Objective: To identify and describe the role of social networks in influencing individual wellness motivation within the context of cardiac rehabilitation. Design: A naturalistic design was used in the collection and analysis of inductively generated data. Sample: Twenty-four individuals who were participating in an outpatient cardiac rehabilitation program. Of the 24 subjects sampled, 17 were men and seven were women. The respondents' ages ranged from 38 to 79 years, with a mean age of 58 years. At the time of the study, informants had been involved in cardiac rehabilitation for an average length of 10 weeks. Results: Two primary categories were identified that describe informant perception of the role of social networks in motivating health behavior change: enabling and limiting. Subcategories identified were consistent with the general types of support described in social support literature (emotional, feedback, problem solving, instrumental), as well as behaviors found to diminish motivation in cardiovascular health behavior (value conflict, boundary maintenance). Conclusions: Findings from this study provide a better understanding of the role of social networks in motivating health behavior change within the context of cardiac rehabilitation.
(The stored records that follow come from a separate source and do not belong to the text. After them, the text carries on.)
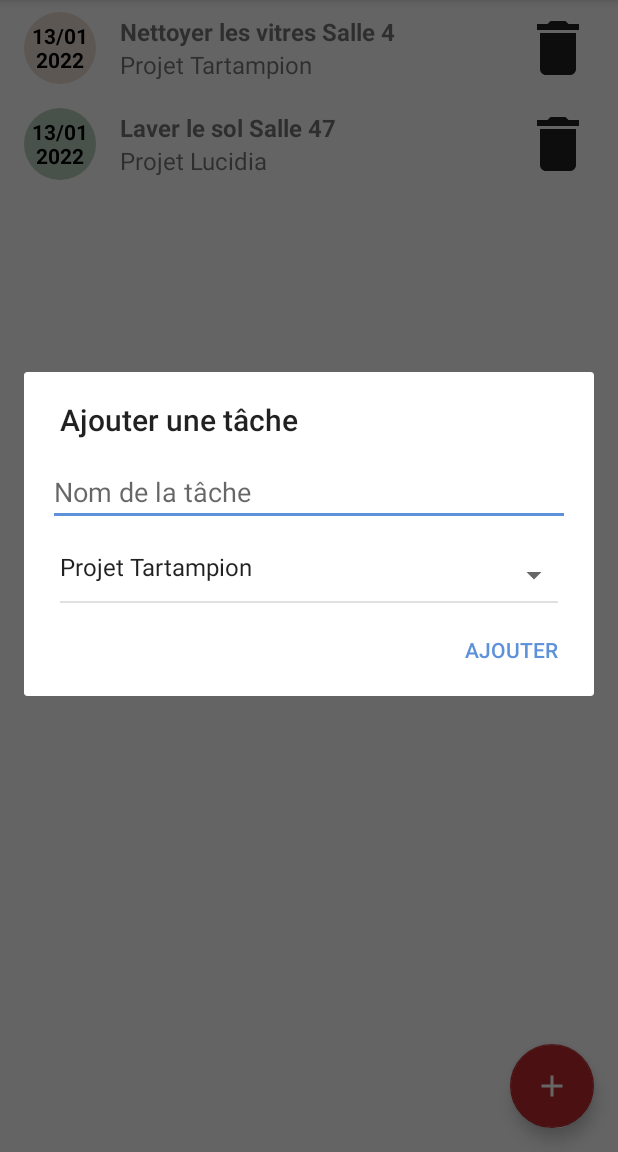
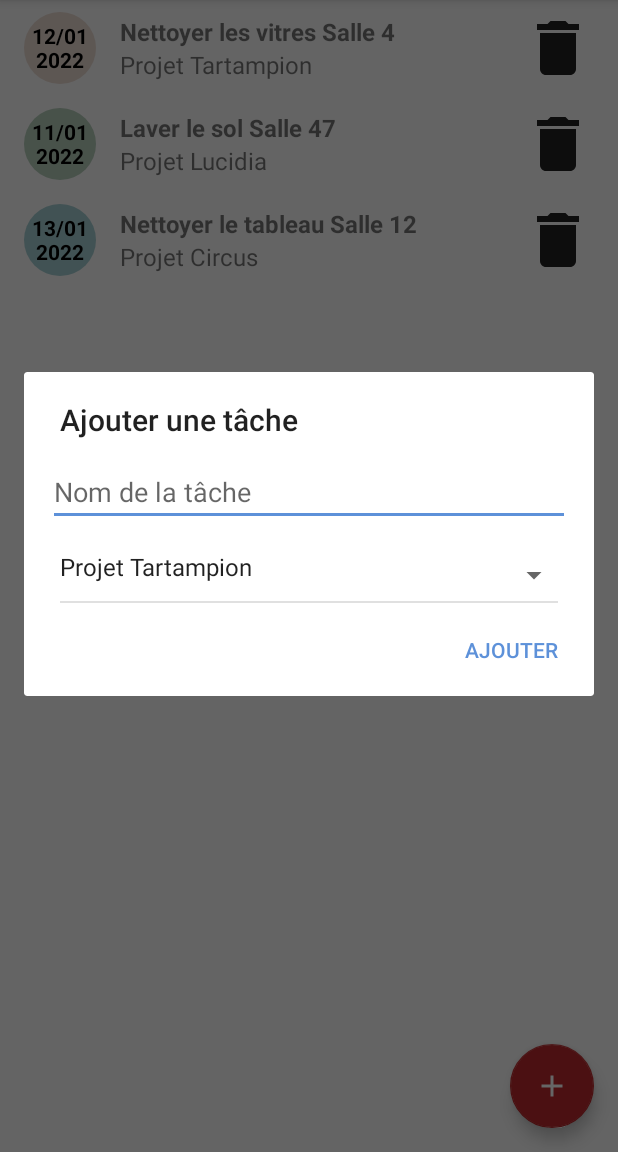
Before and after one commit to Johan928/Todoc_P5_Johan928, an Android app: the screen it shows after launch (MainActivity), after a tap on "Ajouter une tâche", on a phone screen of 412 x 824 dp, the part 84-1236 px from its top. Run offline under Robolectric (Android 15) with nearby library versions, the phone set to English and light mode, and no system bars; our stand-ins replace Room's generated code.

Commit message:
added generate tasks

```diff
--- a/app/src/main/java/com/cleanup/todoc/database/TodocDatabase.java
+++ b/app/src/main/java/com/cleanup/todoc/database/TodocDatabase.java
@@ -65,17 +65,22 @@ public abstract class TodocDatabase extends RoomDatabase {
                 projectDao.insert(project2);
                 projectDao.insert(project3);
 
-                TaskDao taskDao = INSTANCE.taskDao();
-                taskDao.deleteAll();
-
-                Task task = new Task(1L, "Nettoyer les vitres Salle 4", new Date().getTime());
-                taskDao.insert(task);
-                Task task1 = new Task(2L, "Laver le sol Salle 47", new Date().getTime());
-                taskDao.insert(task1);
+                createTasksForTest();
 
             });
         }
     };
 
+    public static void createTasksForTest() {
+        TaskDao taskDao = INSTANCE.taskDao();
+        taskDao.deleteAll();
+        Task task = new Task(1L, "Nettoyer les vitres Salle 4", new Date().getTime() - 86400000);
+        taskDao.insert(task);
+        Task task1 = new Task(2L, "Laver le sol Salle 47", new Date().getTime() - (86400000 * 2));
+        taskDao.insert(task1);
+        Task task3 = new Task(3L, "Nettoyer le tableau Salle 12", new Date().getTime());
+        taskDao.insert(task3);
+    }
+
 
 }
--- a/app/src/main/java/com/cleanup/todoc/ui/MainActivity.java
+++ b/app/src/main/java/com/cleanup/todoc/ui/MainActivity.java
@@ -24,6 +24,7 @@ import androidx.recyclerview.widget.LinearLayoutManager;
 import androidx.recyclerview.widget.RecyclerView;
 
 import com.cleanup.todoc.R;
+import com.cleanup.todoc.database.TodocDatabase;
 import com.cleanup.todoc.model.Project;
 import com.cleanup.todoc.model.Task;
 import com.cleanup.todoc.viewmodels.ProjectViewModel;
@@ -107,7 +108,7 @@ public class MainActivity extends AppCompatActivity {
         taskViewModel.getAllTasks().observe(this, tasks -> {
 
             updateTasks();
-            Log.d(TAG, "123: changed");
+
             tasksAdapter.submitList(tasks);
 
         });
@@ -146,11 +147,68 @@ public class MainActivity extends AppCompatActivity {
             sortMethod = SortMethod.OLD_FIRST;
         } else if (id == R.id.filter_recent_first) {
             sortMethod = SortMethod.RECENT_FIRST;
+        } else if (id == R.id.generate_tasks) {
+            TodocDatabase.databaseWriteExecutor.execute(TodocDatabase::createTasksForTest);
         }
 
         updateTasks();
 
         return super.onOptionsItemSelected(item);
+    }
+
+    /**
+     * Shows the Dialog for adding a Task
+     */
+    private void showAddTaskDialog() {
+        final AlertDialog dialog = getAddTaskDialog();
+
+        dialog.show();
+
+        dialogEditText = dialog.findViewById(R.id.txt_task_name);
+        dialogSpinner = dialog.findViewById(R.id.project_spinner);
+
+        populateDialogSpinner();
+    }
+
+    /**
+     * Returns the dialog allowing the user to create a new task.
+     *
+     * @return the dialog allowing the user to create a new task
+     */
+    @NonNull
+    private AlertDialog getAddTaskDialog() {
+        final AlertDialog.Builder alertBuilder = new AlertDialog.Builder(this, R.style.Dialog);
+
+        alertBuilder.setTitle(R.string.add_task);
+        alertBuilder.setView(R.layout.dialog_add_task);
+        alertBuilder.setPositiveButton(R.string.add, null);
+        alertBuilder.setOnDismissListener(dialogInterface -> {
+            dialogEditText = null;
+            dialogSpinner = null;
+            dialog = null;
+        });
+
+        dialog = alertBuilder.create();
+
+        // This instead of listener to positive button in order to avoid automatic dismiss
+        dialog.setOnShowListener(dialogInterface -> {
+
+            Button button = dialog.getButton(AlertDialog.BUTTON_POSITIVE);
+            button.setOnClickListener(view -> onPositiveButtonClick(dialog));
+        });
+
+        return dialog;
+    }
+
+    /**
+     * Sets the data of the Spinner with projects to associate to a new task
+     */
+    private void populateDialogSpinner() {
+        final ArrayAdapter<Project> adapter = new ArrayAdapter<>(this, android.R.layout.simple_spinner_item, allProjects);
+        adapter.setDropDownViewResource(android.R.layout.simple_spinner_dropdown_item);
+        if (dialogSpinner != null) {
+            dialogSpinner.setAdapter(adapter);
+        }
     }
 
     /**
@@ -192,25 +250,13 @@ public class MainActivity extends AppCompatActivity {
                 dialogInterface.dismiss();
             }
         }
-        // If dialog is aloready closed
+        // If dialog is already closed
         else {
             dialogInterface.dismiss();
         }
     }
 
-    /**
-     * Shows the Dialog for adding a Task
-     */
-    private void showAddTaskDialog() {
-        final AlertDialog dialog = getAddTaskDialog();
 
-        dialog.show();
-
-        dialogEditText = dialog.findViewById(R.id.txt_task_name);
-        dialogSpinner = dialog.findViewById(R.id.project_spinner);
-
-        populateDialogSpinner();
-    }
 
     /**
      * Adds the given task to the list of created tasks.
@@ -257,46 +303,6 @@ public class MainActivity extends AppCompatActivity {
         }
     }
 
-    /**
-     * Returns the dialog allowing the user to create a new task.
-     *
-     * @return the dialog allowing the user to create a new task
-     */
-    @NonNull
-    private AlertDialog getAddTaskDialog() {
-        final AlertDialog.Builder alertBuilder = new AlertDialog.Builder(this, R.style.Dialog);
-
-        alertBuilder.setTitle(R.string.add_task);
-        alertBuilder.setView(R.layout.dialog_add_task);
-        alertBuilder.setPositiveButton(R.string.add, null);
-        alertBuilder.setOnDismissListener(dialogInterface -> {
-            dialogEditText = null;
-            dialogSpinner = null;
-            dialog = null;
-        });
-
-        dialog = alertBuilder.create();
-
-        // This instead of listener to positive button in order to avoid automatic dismiss
-        dialog.setOnShowListener(dialogInterface -> {
-
-            Button button = dialog.getButton(AlertDialog.BUTTON_POSITIVE);
-            button.setOnClickListener(view -> onPositiveButtonClick(dialog));
-        });
-
-        return dialog;
-    }
-
-    /**
-     * Sets the data of the Spinner with projects to associate to a new task
-     */
-    private void populateDialogSpinner() {
-        final ArrayAdapter<Project> adapter = new ArrayAdapter<>(this, android.R.layout.simple_spinner_item, allProjects);
-        adapter.setDropDownViewResource(android.R.layout.simple_spinner_dropdown_item);
-        if (dialogSpinner != null) {
-            dialogSpinner.setAdapter(adapter);
-        }
-    }
 
 
     /**
--- a/app/src/main/java/com/cleanup/todoc/ui/TasksAdapter.java
+++ b/app/src/main/java/com/cleanup/todoc/ui/TasksAdapter.java
@@ -40,6 +40,7 @@ public class TasksAdapter extends ListAdapter<Task, TasksAdapter.TaskViewHolder>
         public boolean areContentsTheSame(@NonNull Task oldItem, @NonNull Task newItem) {
             return oldItem.getName().equals(newItem.getName()) && oldItem.getProjectId() == newItem.getProjectId() && oldItem.getId() == newItem.getId();
         }
+
     };
     /**
      * The listener for when a task needs to be deleted
--- a/app/src/main/res/menu/actions.xml
+++ b/app/src/main/res/menu/actions.xml
@@ -26,7 +26,10 @@
                 android:id="@+id/filter_recent_first"
                 android:title="@string/sort_recent_first"
                 app:showAsAction="never|withText" />
-
+            <item
+                android:id="@+id/generate_tasks"
+                android:title="@string/generate_tasks"
+                app:showAsAction="never|withText" />
         </menu>
     </item>
 
--- a/app/src/main/res/values/strings.xml
+++ b/app/src/main/res/values/strings.xml
@@ -17,4 +17,5 @@
 
     <string name="empty_task_name">Le nom de la tâche doit être renseigné</string>
     <string name="delete_database">Delete database</string>
+    <string name="generate_tasks">Generate Tasks !!!</string>
 </resources>
```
|Number of pages
|Heart and Lung: Journal of Critical Care
|Published - 1993
ASJC Scopus subject areas
- Pulmonary and Respiratory Medicine
- Critical Care and Intensive Care Medicine
- Cardiology and Cardiovascular Medicine